* What you need to do: The number needed is how many lines in these entries contain "from"; give it alone.

* Materials provided:

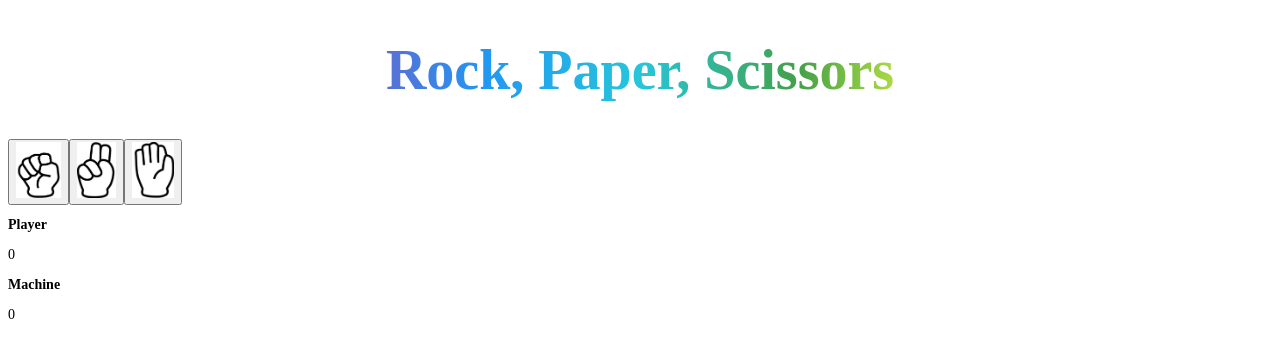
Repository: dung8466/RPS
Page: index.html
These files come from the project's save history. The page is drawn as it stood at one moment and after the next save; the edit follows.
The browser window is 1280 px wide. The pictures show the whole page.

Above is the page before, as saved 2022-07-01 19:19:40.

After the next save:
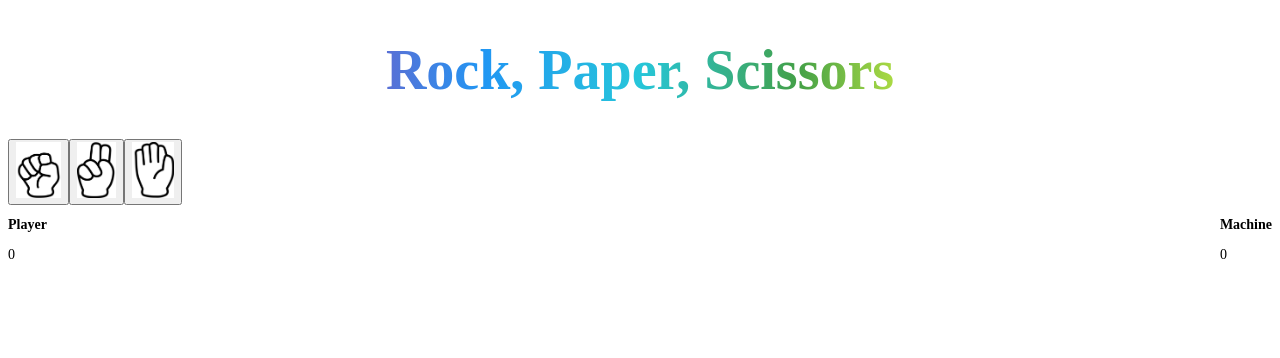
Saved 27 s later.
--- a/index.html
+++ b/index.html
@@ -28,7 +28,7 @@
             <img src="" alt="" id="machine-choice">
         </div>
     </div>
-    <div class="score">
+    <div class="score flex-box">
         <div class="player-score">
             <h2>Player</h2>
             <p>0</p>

* * *

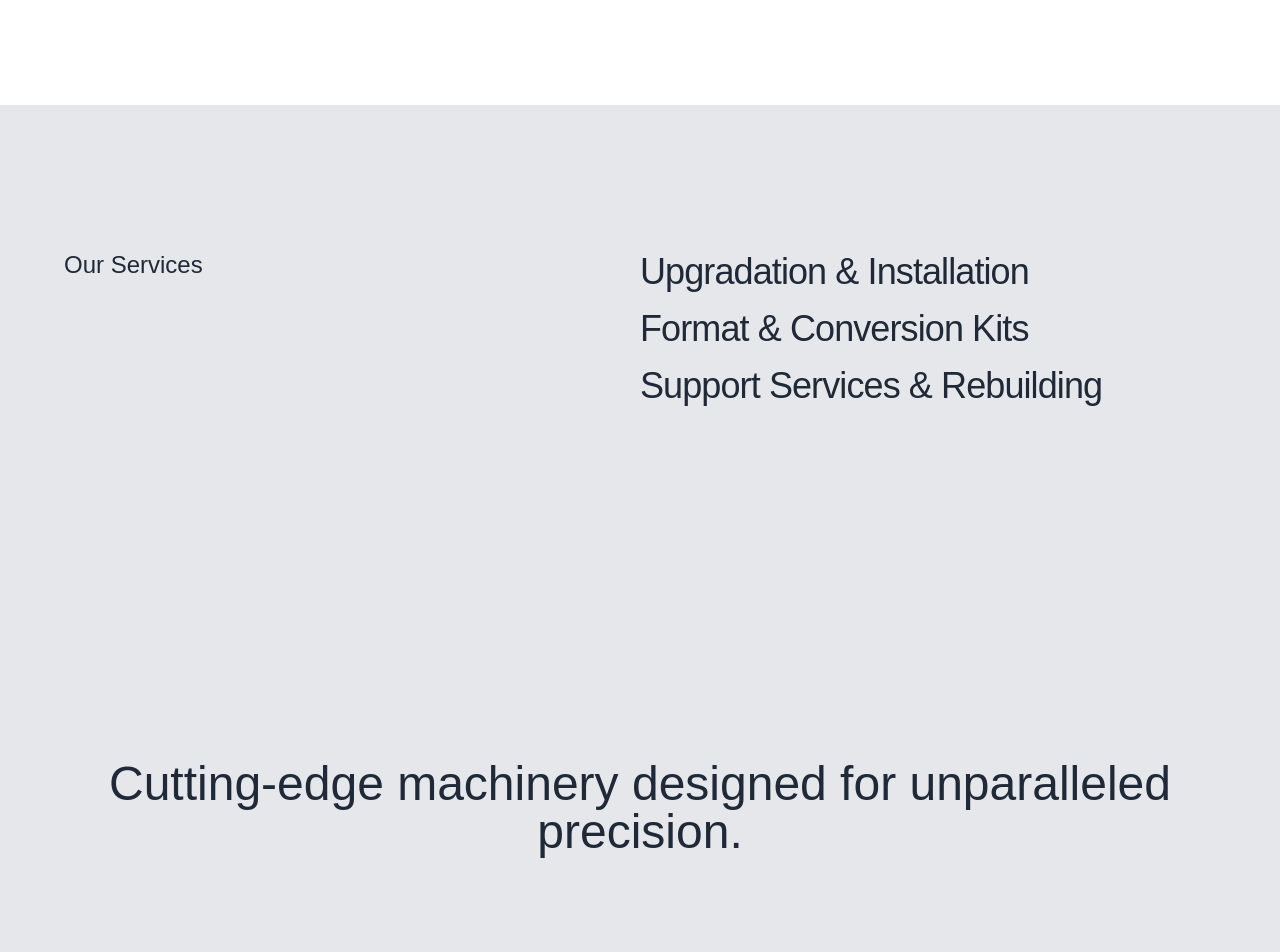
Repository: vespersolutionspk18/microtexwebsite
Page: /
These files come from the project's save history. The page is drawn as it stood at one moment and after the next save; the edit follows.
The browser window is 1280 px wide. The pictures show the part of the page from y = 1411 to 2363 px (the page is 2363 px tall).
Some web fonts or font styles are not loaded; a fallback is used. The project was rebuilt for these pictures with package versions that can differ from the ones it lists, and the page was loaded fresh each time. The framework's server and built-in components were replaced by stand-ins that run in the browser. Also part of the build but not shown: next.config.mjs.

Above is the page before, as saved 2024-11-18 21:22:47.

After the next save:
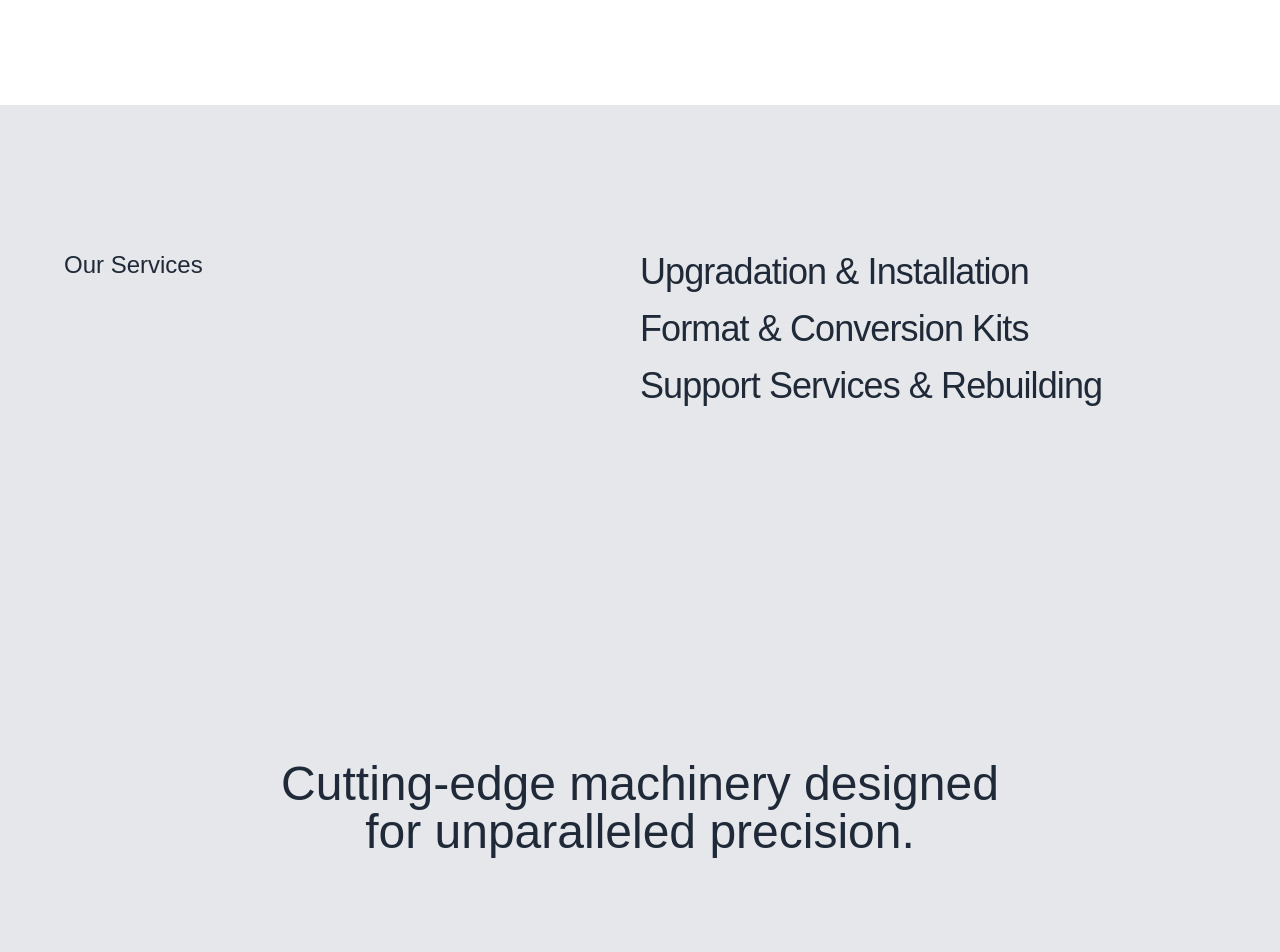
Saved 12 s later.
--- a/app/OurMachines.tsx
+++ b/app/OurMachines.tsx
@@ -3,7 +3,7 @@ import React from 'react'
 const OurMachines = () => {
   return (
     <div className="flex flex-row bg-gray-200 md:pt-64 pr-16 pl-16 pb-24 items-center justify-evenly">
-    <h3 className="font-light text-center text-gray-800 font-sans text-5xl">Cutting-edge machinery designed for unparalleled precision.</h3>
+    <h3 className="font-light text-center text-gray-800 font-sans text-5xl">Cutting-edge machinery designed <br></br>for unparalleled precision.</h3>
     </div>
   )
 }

* Your solution: 5